[Saved data entries]
Segment Open

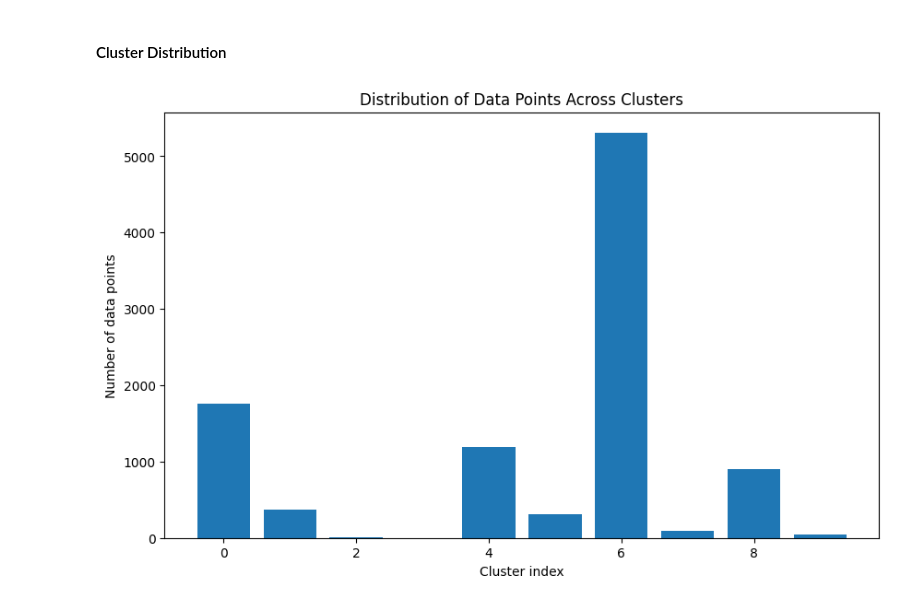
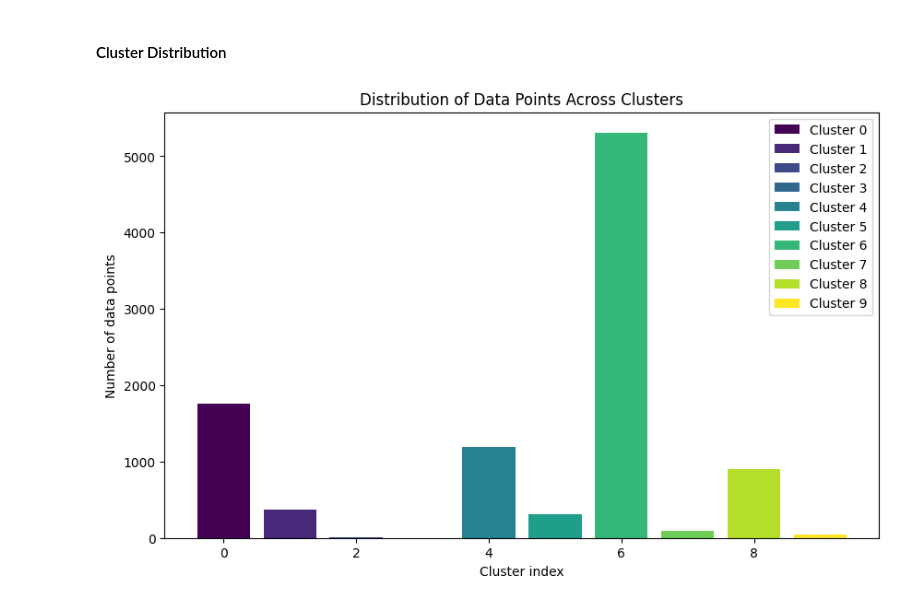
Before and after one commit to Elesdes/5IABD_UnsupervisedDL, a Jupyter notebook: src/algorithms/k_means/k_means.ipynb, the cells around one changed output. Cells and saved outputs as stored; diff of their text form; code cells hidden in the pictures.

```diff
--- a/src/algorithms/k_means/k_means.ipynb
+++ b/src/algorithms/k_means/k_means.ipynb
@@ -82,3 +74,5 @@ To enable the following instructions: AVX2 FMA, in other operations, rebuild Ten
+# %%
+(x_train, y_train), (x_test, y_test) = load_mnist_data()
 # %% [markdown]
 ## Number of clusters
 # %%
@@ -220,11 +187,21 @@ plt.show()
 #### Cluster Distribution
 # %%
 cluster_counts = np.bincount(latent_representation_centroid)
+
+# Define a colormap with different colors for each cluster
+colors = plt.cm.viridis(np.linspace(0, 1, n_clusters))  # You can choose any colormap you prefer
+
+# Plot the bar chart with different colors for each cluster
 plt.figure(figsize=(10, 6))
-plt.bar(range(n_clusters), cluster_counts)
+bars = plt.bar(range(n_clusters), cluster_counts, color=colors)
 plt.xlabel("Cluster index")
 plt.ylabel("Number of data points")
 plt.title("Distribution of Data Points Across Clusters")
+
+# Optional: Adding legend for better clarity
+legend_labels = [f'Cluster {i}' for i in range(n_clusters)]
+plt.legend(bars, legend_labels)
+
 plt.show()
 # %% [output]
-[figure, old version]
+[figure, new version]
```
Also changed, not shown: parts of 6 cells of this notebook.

Segment Closed
Segment Open

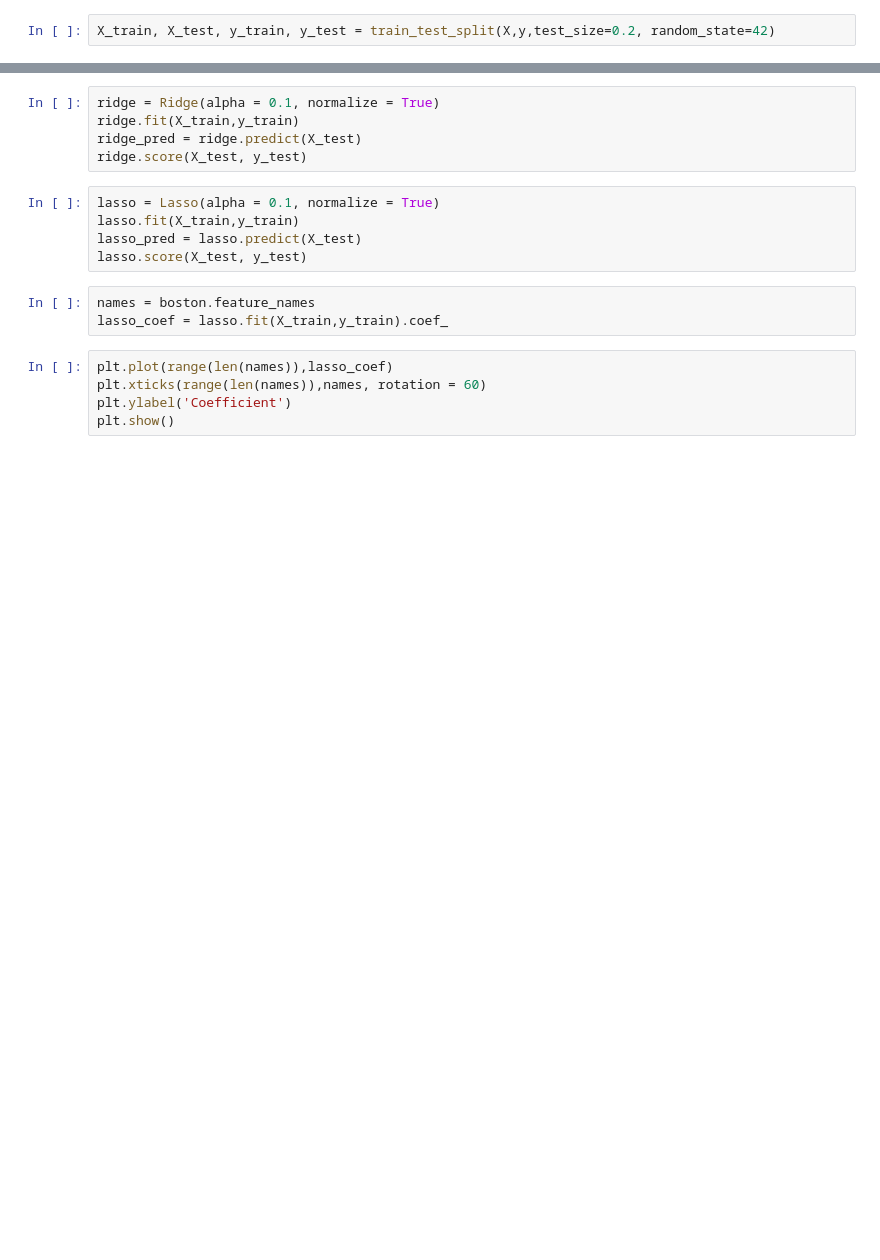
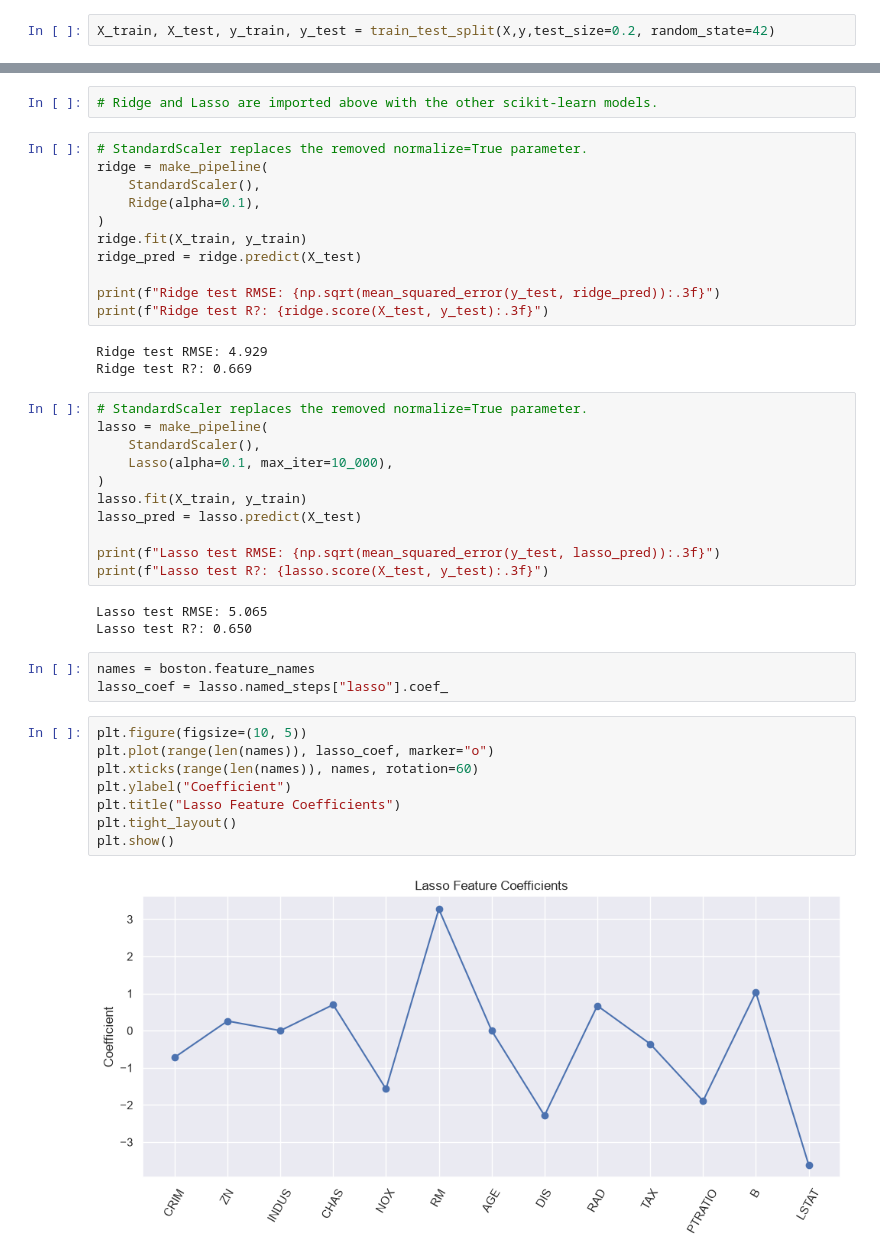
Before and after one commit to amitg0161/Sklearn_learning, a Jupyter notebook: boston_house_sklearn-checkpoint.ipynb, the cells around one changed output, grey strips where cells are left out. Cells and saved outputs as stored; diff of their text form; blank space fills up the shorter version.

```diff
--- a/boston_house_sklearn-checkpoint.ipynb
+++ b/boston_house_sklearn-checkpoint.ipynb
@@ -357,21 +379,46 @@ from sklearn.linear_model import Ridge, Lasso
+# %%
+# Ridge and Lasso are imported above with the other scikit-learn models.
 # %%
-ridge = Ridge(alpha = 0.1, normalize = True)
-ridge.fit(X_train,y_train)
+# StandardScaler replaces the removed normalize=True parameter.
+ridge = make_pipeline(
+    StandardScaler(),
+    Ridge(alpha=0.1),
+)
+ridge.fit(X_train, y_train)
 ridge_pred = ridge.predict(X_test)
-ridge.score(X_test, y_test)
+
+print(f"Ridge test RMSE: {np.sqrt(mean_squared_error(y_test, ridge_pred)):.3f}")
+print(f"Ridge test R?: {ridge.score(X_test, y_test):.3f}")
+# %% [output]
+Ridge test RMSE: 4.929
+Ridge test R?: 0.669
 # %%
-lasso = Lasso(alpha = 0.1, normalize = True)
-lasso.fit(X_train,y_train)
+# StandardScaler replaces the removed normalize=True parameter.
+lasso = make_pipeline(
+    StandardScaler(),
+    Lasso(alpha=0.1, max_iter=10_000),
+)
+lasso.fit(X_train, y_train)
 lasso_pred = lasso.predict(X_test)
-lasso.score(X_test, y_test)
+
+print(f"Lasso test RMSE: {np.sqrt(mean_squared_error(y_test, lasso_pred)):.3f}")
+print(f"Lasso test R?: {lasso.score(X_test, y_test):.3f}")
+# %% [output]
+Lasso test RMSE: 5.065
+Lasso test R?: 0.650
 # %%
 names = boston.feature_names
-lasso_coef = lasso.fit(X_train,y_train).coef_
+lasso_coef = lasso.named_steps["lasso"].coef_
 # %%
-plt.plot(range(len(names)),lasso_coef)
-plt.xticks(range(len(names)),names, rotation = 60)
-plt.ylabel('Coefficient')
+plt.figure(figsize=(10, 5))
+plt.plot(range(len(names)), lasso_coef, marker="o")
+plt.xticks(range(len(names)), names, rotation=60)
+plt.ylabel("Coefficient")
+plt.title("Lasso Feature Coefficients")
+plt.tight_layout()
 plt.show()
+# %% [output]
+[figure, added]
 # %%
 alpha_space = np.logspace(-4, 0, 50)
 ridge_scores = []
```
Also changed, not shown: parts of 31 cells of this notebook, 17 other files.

Segment Closed
Segment Open

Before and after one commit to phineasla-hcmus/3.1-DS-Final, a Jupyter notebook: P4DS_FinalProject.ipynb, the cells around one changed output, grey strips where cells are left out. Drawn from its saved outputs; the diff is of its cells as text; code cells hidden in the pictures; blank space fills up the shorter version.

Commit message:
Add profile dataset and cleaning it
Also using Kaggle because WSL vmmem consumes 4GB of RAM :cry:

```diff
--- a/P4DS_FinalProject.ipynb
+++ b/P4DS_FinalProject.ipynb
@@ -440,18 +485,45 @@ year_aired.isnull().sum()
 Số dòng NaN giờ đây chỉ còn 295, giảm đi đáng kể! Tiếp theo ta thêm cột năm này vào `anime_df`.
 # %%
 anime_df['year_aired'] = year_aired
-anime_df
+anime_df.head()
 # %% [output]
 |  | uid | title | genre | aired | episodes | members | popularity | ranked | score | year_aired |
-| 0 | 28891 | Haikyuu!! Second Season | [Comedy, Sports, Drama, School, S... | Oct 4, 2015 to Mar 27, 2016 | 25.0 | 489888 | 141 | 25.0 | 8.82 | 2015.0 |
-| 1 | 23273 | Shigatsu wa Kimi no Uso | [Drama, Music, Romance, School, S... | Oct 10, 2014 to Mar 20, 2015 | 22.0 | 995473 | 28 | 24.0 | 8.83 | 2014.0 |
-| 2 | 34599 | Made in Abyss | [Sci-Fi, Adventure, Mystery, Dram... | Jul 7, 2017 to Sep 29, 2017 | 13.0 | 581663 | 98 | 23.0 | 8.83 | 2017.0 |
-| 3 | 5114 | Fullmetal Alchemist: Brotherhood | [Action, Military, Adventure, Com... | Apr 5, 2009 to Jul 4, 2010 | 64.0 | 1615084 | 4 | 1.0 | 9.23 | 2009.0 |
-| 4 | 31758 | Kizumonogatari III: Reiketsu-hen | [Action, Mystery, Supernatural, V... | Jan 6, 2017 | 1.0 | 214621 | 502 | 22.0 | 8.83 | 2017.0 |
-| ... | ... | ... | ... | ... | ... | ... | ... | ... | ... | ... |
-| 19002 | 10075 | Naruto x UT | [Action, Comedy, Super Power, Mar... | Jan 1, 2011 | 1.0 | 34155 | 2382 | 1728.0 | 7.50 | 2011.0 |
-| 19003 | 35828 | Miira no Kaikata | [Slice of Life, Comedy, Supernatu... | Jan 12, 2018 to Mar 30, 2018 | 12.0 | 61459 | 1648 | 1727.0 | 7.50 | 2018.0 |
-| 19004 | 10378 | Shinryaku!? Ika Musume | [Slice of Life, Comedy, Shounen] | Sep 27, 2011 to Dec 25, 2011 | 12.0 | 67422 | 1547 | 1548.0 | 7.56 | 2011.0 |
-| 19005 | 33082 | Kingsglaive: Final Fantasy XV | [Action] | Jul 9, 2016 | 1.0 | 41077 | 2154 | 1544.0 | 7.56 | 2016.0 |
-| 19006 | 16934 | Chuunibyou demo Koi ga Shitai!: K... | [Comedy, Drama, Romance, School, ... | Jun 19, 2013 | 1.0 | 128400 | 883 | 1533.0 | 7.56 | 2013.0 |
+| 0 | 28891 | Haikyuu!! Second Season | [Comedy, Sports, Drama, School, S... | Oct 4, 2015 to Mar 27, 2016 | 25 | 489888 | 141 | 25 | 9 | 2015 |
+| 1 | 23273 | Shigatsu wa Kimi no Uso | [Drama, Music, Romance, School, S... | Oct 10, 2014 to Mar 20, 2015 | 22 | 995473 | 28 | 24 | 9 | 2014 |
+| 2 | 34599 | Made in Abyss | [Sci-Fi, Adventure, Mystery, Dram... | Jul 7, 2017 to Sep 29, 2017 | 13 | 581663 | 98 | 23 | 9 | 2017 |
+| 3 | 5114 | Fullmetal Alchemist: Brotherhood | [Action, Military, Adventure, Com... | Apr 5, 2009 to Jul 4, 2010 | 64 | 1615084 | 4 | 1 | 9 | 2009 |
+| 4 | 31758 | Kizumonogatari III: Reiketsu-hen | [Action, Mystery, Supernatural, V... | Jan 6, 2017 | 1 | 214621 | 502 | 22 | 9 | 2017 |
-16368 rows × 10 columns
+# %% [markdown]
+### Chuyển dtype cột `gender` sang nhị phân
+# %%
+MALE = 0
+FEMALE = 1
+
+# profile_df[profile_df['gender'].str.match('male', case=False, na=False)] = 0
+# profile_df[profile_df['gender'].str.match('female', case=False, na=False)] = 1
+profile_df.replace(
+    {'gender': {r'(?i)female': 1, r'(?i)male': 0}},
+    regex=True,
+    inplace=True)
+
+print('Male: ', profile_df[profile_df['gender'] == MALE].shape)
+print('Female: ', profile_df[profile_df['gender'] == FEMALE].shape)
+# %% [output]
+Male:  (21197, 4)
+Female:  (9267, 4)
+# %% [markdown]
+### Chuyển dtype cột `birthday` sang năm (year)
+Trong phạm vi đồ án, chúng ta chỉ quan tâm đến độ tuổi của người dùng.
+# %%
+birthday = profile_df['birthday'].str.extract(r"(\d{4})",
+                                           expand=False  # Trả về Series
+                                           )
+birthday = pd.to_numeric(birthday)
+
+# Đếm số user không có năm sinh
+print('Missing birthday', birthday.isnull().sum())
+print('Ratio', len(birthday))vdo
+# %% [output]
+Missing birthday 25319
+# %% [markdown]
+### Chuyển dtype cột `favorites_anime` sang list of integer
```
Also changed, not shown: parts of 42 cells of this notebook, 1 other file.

Segment Closed

_REQUIRED WORK_. In the records above, which lines hold the string "names"? Copy each one.

_PROBLEM SOLUTION_.
 names = boston.feature_names
-plt.plot(range(len(names)),lasso_coef)
-plt.xticks(range(len(names)),names, rotation = 60)
+plt.plot(range(len(names)), lasso_coef, marker="o")
+plt.xticks(range(len(names)), names, rotation=60)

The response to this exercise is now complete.